St. Louis Business Journal Op-Ed from March 7, 2022
Michael P. McMillan, President & CEO, The Urban League of Metropolitan St. Louis, Inc.
For too many in our community – and throughout the state – public transportation is the sole means by which they can get where they need to go. In rural Missouri where access to healthcare continues to be challenging, public transportation is an absolute necessity and without it, we will continue to see health inequities grow. In the urban core, thousands of St. Louisans rely on public transportation every day to get to work, school, the grocery store, doctor appointments and more. This truth is underscored by a new report released by the Alliance for a Just Society, the Labor Network for Sustainability and TransitCenter, stating that black and brown people across the country are more likely to count on public transit as their primary transportation option and are more likely to use public transportation to get to work.
As President and CEO of the Urban League, I see the toll that lack of access to reliable public transportation has on the families we serve. Missed doctor’s appointments, sporadic mental wellness visits, long rides just to get to a grocery store. Residents of North City and North County who rely on transit for job access, have in many cases a 2-plus hour, multi-transfer, one-way trip to work. We must advocate for more public transportation options, not fewer.
The 2018 Northside-Southside Corridor Alternative Analysis determined that light rail was the locally preferred alternative in that corridor and the current study will be examining new technological options for light rail possibilities in St. Louis City and St. Louis County.
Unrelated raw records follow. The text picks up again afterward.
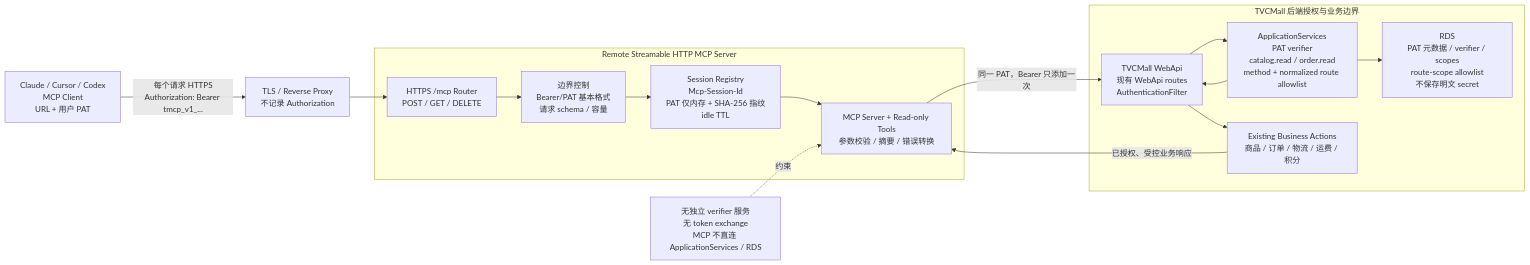
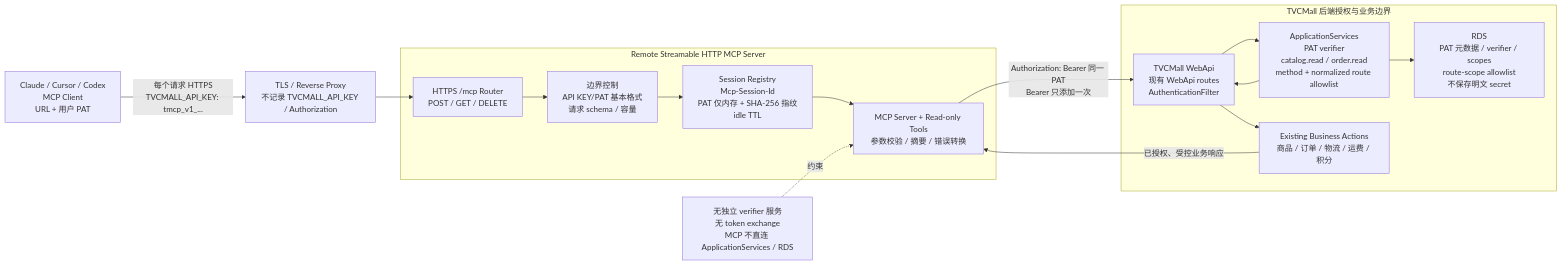
One commit to feizhan1/tvcmall-mcp changed the first of 2 diagrams in docs/remote-streamable-http-mcp-architecture.md. Above: the diagram before and after it, drawn with Mermaid. The commit also changed other lines of this file and 11 other files, not shown here.

Commit message:
docs: align remote MCP API key authorization

````diff
--- a/docs/remote-streamable-http-mcp-architecture.md
+++ b/docs/remote-streamable-http-mcp-architecture.md
@@ -18,29 +18,29 @@
 ```mermaid
 flowchart LR
   Client["Claude / Cursor / Codex<br/>MCP Client<br/>URL + 用户 PAT"]
-  Edge["TLS / Reverse Proxy<br/>不记录 Authorization"]
+  Edge["TLS / Reverse Proxy<br/>不记录 TVCMALL_API_KEY / Authorization"]
 
   subgraph Mcp["Remote Streamable HTTP MCP Server"]
     Router["HTTPS /mcp Router<br/>POST / GET / DELETE"]
-    Guard["边界控制<br/>Bearer/PAT 基本格式<br/>请求 schema / 容量"]
+    Guard["边界控制<br/>API KEY/PAT 基本格式<br/>请求 schema / 容量"]
     Session["Session Registry<br/>Mcp-Session-Id<br/>PAT 仅内存 + SHA-256 指纹<br/>idle TTL"]
     Tools["MCP Server + Read-only Tools<br/>参数校验 / 摘要 / 错误转换"]
     Router --> Guard --> Session --> Tools
   end
 
   subgraph Tvcmall["TVCMall 后端授权与业务边界"]
     WebApi["TVCMall WebApi<br/>现有 WebApi routes<br/>AuthenticationFilter"]
     App["ApplicationServices<br/>PAT verifier<br/>catalog.read / order.read<br/>method + normalized route allowlist"]
     RDS["RDS<br/>PAT 元数据 / verifier / scopes<br/>route-scope allowlist<br/>不保存明文 secret"]
     Action["Existing Business Actions<br/>商品 / 订单 / 物流 / 运费 / 积分"]
     WebApi --> App --> RDS
     App --> WebApi --> Action
   end
 
-  Client -->|"每个请求 HTTPS<br/>Authorization: Bearer tmcp_v1_..."| Edge --> Router
-  Tools -->|"同一 PAT，Bearer 只添加一次"| WebApi
+  Client -->|"每个请求 HTTPS<br/>TVCMALL_API_KEY: tmcp_v1_..."| Edge --> Router
+  Tools -->|"Authorization: Bearer 同一 PAT<br/>Bearer 只添加一次"| WebApi
   Action -->|"已授权、受控业务响应"| Tools
 
   NoVerifier["无独立 verifier 服务<br/>无 token exchange<br/>MCP 不直连 ApplicationServices / RDS"]
   NoVerifier -.约束.-> Tools
 ```
````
Greater access to public transit translates to greater accessibility for residents, resulting in resiliency, economics, equality, improved health and environmental outcomes, and the ability to attract and retain business. Investments in public transit contribute to economic opportunity for all working people.
In fact, The Forward through Ferguson Report also identified light rail expansion as one strategy to foster this economic opportunity and to improve equity in the region.
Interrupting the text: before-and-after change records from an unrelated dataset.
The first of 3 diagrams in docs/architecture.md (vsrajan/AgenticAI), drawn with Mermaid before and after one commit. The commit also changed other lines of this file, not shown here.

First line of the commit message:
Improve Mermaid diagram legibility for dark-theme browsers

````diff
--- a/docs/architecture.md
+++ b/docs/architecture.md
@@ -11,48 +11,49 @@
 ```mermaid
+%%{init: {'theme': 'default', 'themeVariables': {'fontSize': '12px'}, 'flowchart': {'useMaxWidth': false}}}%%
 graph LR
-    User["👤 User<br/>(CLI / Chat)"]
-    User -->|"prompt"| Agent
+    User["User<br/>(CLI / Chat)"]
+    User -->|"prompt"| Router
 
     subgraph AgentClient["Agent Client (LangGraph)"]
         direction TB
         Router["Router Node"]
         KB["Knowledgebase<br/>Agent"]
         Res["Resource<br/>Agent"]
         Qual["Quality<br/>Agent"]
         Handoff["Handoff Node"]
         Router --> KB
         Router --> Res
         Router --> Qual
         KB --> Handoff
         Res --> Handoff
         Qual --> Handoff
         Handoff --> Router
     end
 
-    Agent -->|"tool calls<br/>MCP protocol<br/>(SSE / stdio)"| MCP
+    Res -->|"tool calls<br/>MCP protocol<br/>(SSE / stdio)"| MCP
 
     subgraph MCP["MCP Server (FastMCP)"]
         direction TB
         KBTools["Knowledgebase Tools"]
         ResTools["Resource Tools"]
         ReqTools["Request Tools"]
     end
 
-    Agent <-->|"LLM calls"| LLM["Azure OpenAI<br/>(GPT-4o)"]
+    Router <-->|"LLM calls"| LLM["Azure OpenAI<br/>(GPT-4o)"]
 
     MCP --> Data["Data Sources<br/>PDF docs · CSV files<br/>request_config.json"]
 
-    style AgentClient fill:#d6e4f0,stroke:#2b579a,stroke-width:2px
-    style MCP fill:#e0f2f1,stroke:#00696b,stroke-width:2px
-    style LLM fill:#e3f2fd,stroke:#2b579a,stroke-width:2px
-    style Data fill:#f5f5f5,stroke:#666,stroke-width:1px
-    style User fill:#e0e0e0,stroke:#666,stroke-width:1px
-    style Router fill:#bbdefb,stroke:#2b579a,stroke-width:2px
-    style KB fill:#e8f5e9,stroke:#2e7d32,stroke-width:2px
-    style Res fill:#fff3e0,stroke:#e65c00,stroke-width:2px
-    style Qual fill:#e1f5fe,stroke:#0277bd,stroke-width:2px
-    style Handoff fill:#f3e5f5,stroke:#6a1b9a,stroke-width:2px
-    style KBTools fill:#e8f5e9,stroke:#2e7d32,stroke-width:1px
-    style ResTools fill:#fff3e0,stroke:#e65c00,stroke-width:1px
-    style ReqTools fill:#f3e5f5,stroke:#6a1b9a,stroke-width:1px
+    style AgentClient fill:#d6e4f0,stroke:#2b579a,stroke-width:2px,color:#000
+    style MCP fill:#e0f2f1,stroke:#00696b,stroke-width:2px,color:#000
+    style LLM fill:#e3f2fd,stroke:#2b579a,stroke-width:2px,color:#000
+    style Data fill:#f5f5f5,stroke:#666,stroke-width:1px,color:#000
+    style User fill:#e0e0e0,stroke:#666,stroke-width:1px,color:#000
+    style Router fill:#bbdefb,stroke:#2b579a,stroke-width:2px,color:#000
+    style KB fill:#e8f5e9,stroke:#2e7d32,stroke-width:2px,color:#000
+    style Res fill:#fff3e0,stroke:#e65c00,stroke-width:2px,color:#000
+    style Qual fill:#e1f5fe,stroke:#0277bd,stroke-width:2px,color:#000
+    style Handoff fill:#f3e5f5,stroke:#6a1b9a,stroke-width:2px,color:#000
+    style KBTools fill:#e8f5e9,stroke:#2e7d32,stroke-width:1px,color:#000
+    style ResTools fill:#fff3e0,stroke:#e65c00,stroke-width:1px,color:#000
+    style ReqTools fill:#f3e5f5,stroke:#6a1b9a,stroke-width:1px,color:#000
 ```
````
North St. Louis County has been disinvested in for decades and a large-scale, public works investment like MetroLink would go a long way in jumpstarting development, jobs and increased accessibility for the area. Light rail is a proven catalyst for development. We can see the impact of public transit in the central corridor – areas like the Central West End and Midtown St. Louis are booming with the help of MetroLink. Plus, millions in investments are underway next to the Forest Park-DeBaliviere Transit Center. Yet, not everybody is celebrating that success.
We must invest in robust public transit if we want to build an economically resilient and racially equitable region. And now is the time. The availability of federal funding through the $1.2 trillion Infrastructure Investment and Jobs Act, which provides $91 billion in funding for transit, presents a unique opportunity that didn’t exist previously. Now is the time to seize the opportunity.